[[ Input material open ]]

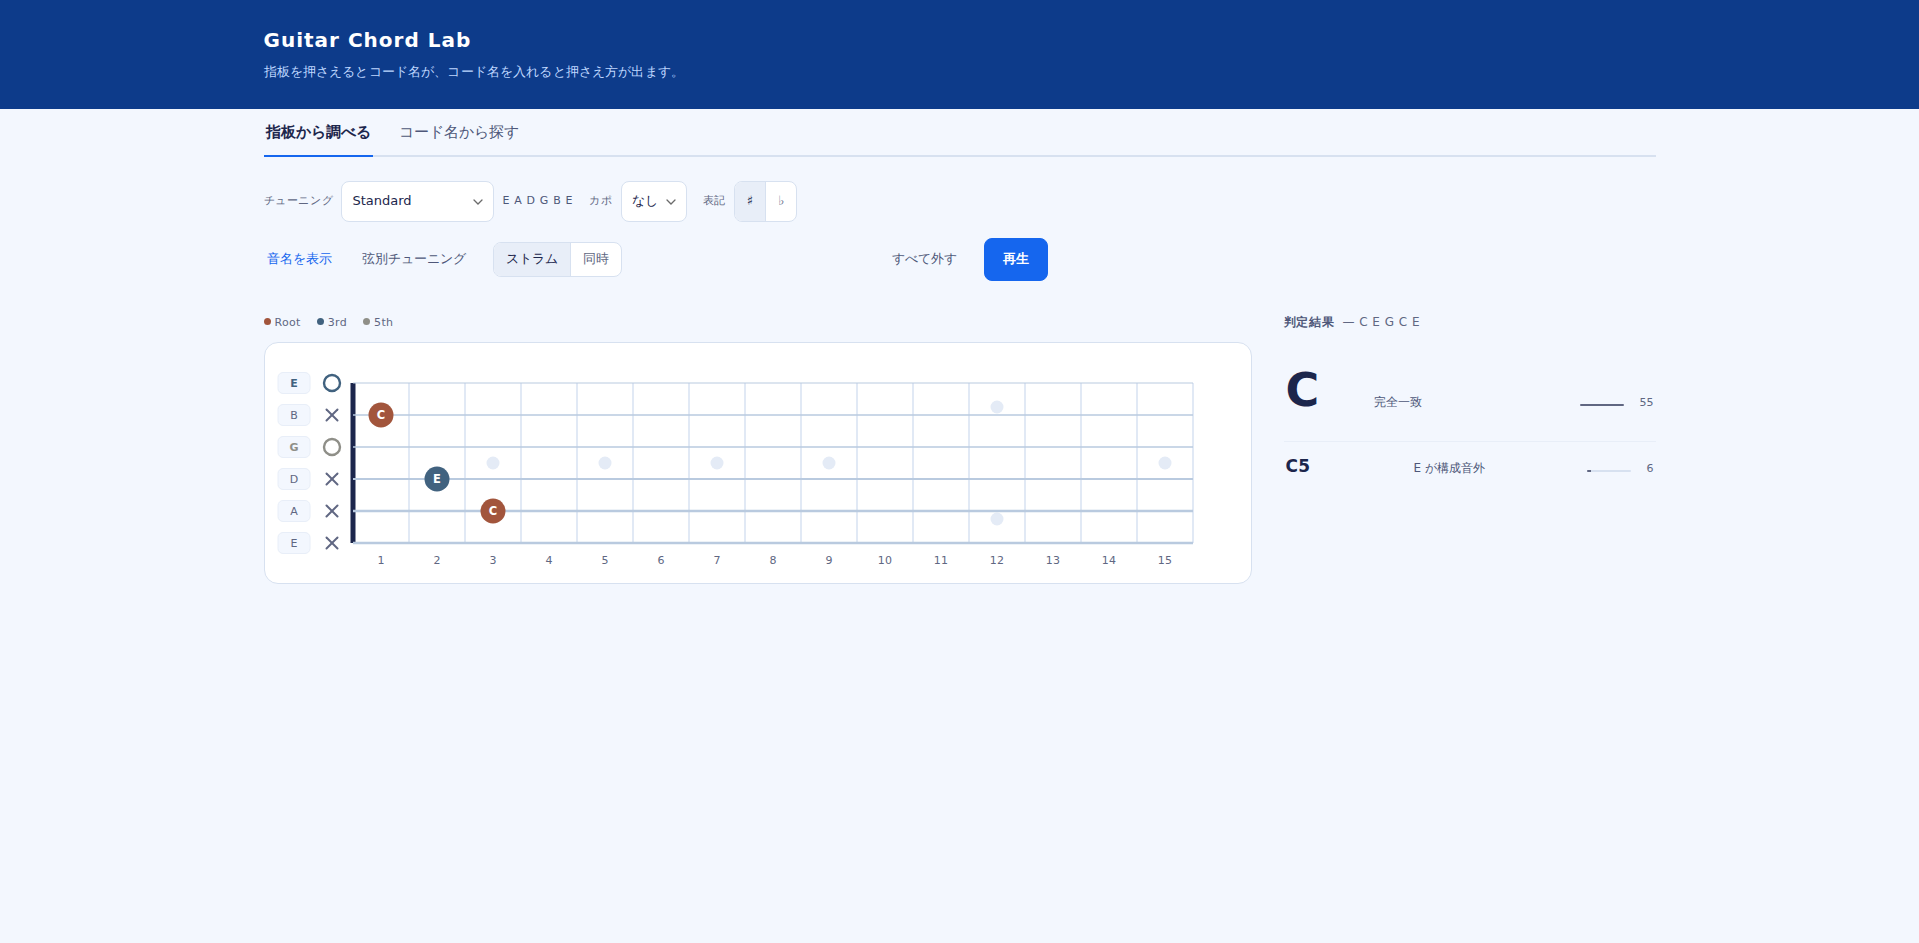
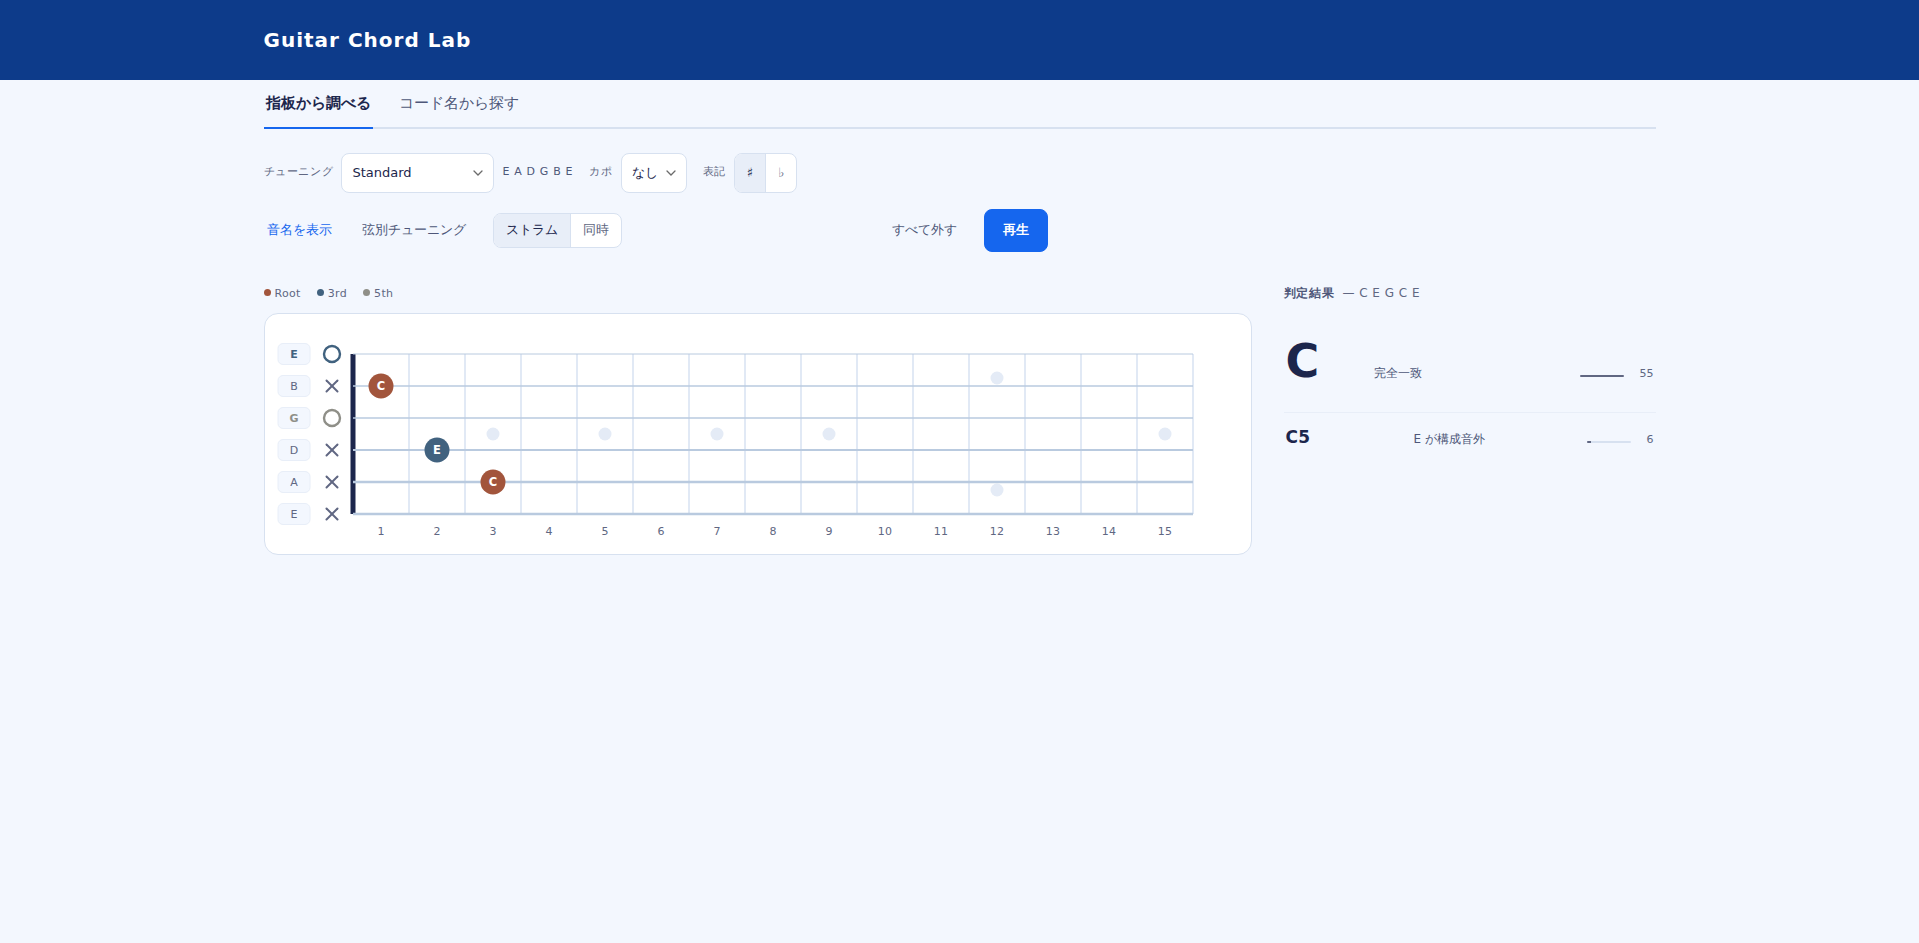
frontend-design スキルの型に照らして、重複した説明文と角丸の食い違いを直す
入れたスキルが挙げる「AIが作ったと分かる型」で index.html を実測した。
8つは該当なしだった（クリーム地＋テラコッタ、ほぼ黒＋アシッド、
新聞レイアウト、box-shadow、グラデーション、全大文字ラベル、
等幅の小ラベル、連番マーカー 01/02、見出しの1語だけ着色、
ほぼ黒の色味付き #0B0B0B）。実害は3つ。

1. 説明文がタブと同じことを言っていた

   帯の中  「指板を押さえるとコード名が、コード名を入れると押さえ方が出ます。」
   32px下  「指板から調べる」「コード名から探す」

   同じ情報が2箇所（憲法 §4 違反）で、スキルの
   「内容の上に不要な文字ラベルを足さない」にも当たる。説明文を外した。
   帯は 109px → 80px（モバイルは 141px → 88px）、指板が
   y=342 → 313（モバイルは 478 → 424）に上がる。モバイルの初期表示で
   見えるフレットが5本から7本に増える。

2. 角丸が憲法 §3 の「2段だけ」と食い違っていた

   :focus-visible が border-radius:3px を持っていた。--r が 6px
   だった頃の名残で、どの段でもない3つ目の値だった。

3. フォーカスリングの角丸がセレクタで打ち消し合っていた

   3px を --r に替えて調べたら、.tab / .seg button / .res / #sug button
   が後から border-radius:0 を当てて打ち消していた。よく見ると
   :focus-visible で角丸を指定すること自体が誤りで、四角い要素に
   丸いリングを被せていた。outline は要素自身の角丸に従うので、
   指定を外した。これで8種類すべてでリングが要素の形に一致する。

高さ2pxの帯（.conf、input[type=range]）の border-radius:1px は
残した。高さの半分なので3段目ではなく「円」の側で、--r を当てると
帯が潰れる。§3 に例外として明記した。

件数の「872件 ↓」と下部バーの「他1件 ▲」は残した。スキルは
「リンク文字に → を付ける」を型として挙げているが、この2つは
移動先の方向という文字では言えない情報を持っている。

Claude-Session: https://claude.ai/code/session_01DuFfgd9j3xgMUA9ygk4He2

diff --git a/index.html b/index.html
@@ -100,11 +100,6 @@ h1{
   font-size:20px;font-weight:700;color:var(--tx-1);
   margin:0;letter-spacing:.02em;line-height:1.6;
 }
-.lede{
-  margin:var(--s2) 0 0;font-size:13px;color:var(--tx-3);
-  text-wrap:pretty;word-break:auto-phrase;
-  line-height:1.9;max-width:34em;
-}
 .seclabel{
   font-size:12px;font-weight:700;color:var(--tx-3);
   margin:0 0 var(--s4);letter-spacing:.06em;line-height:1.6;
@@ -116,7 +111,6 @@ h1{
    has a fixed home and does not have to be sprinkled through the interface. */
 .head{background:var(--blue-deep);padding:var(--s5) 0}
 .head h1{color:#fff;font-size:20px;font-weight:700;letter-spacing:.05em}
-.head .lede{color:#BFD7FF;margin-top:var(--s1)}
 .sec{padding:var(--s7) 0 0;margin-top:var(--s7);border-top:1px solid var(--line)}
 
 /* ---- form controls: hand-built, no library defaults ------------------ */
@@ -171,7 +165,10 @@ button{
 .ctlrow:not(.sub) .seg button{padding:9px 12px}
 .seg button.on{color:var(--tx-1);background:var(--line-soft)}
 
-:focus-visible{outline:1px solid var(--accent);outline-offset:2px;border-radius:3px}
+/* the ring follows each element's own radius: outline does that by itself.
+   forcing a radius here fought .tab / .seg button / .res, which are square
+   on purpose, and put a rounded ring on a square thing. */
+:focus-visible{outline:1px solid var(--accent);outline-offset:2px}
 
 /* ---- tabs ------------------------------------------------------------
    the two ways in. both labels stay visible at all times; only the panel
@@ -265,6 +262,7 @@ button{
 .res .shape{display:block;font-size:11px;font-weight:400;color:var(--tx-4);font-weight:400;letter-spacing:.02em}
 .res .why{font-size:12px;color:var(--tx-3);flex:1;line-height:1.8}
 .res .sc{font-size:11px;color:var(--tx-4);font-variant-numeric:tabular-nums}
+/* 1px on a 2px-tall bar is half its height: the "円は50%" case, not a third radius */
 .conf{height:2px;width:44px;background:var(--line);border-radius:1px;overflow:hidden;flex-shrink:0}
 .conf i{display:block;height:100%;background:var(--tx-4)}
 .empty{color:var(--tx-4);font-size:12px;padding:var(--s3) 2px;line-height:1.9}
@@ -402,7 +400,6 @@ input[type=range]::-moz-range-thumb{
 <header class="head">
   <div class="shell">
     <h1>Guitar Chord Lab</h1>
-    <p class="lede">指板を押さえるとコード名が、コード名を入れると押さえ方が出ます。</p>
   </div>
 </header>
 

diff --git a/CLAUDE.md b/CLAUDE.md
@@ -150,6 +150,9 @@
 ### 角丸・影・動き
 
 - 角丸は `--r`（8px、部品）と `--r-lg`（14px、面）の**2段だけ**。円は `50%`。
+  高さ2pxの帯（`.conf`、`input[type=range]`）だけ `1px` を許す——
+  これは高さの半分であって、3段目ではなく「円」の側
+  （`--r` を当てると帯が潰れる）。**それ以外を発明しない。**
   **ピル形（`999px`）は使わない**——SaaS 風のタグに寄るため
 - **影は使わない。浮いている要素も境界線で表現する。**
   `#sug`（サジェスト）も `#mini`（下部バー）も `.tunepop`（ナットの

[[ Input material closed ]]

Every line that contains the string "margin" should be returned from the data.

   margin:0;letter-spacing:.02em;line-height:1.6;
-  margin:var(--s2) 0 0;font-size:13px;color:var(--tx-3);
   margin:0 0 var(--s4);letter-spacing:.06em;line-height:1.6;
-.head .lede{color:#BFD7FF;margin-top:var(--s1)}
 .sec{padding:var(--s7) 0 0;margin-top:var(--s7);border-top:1px solid var(--line)}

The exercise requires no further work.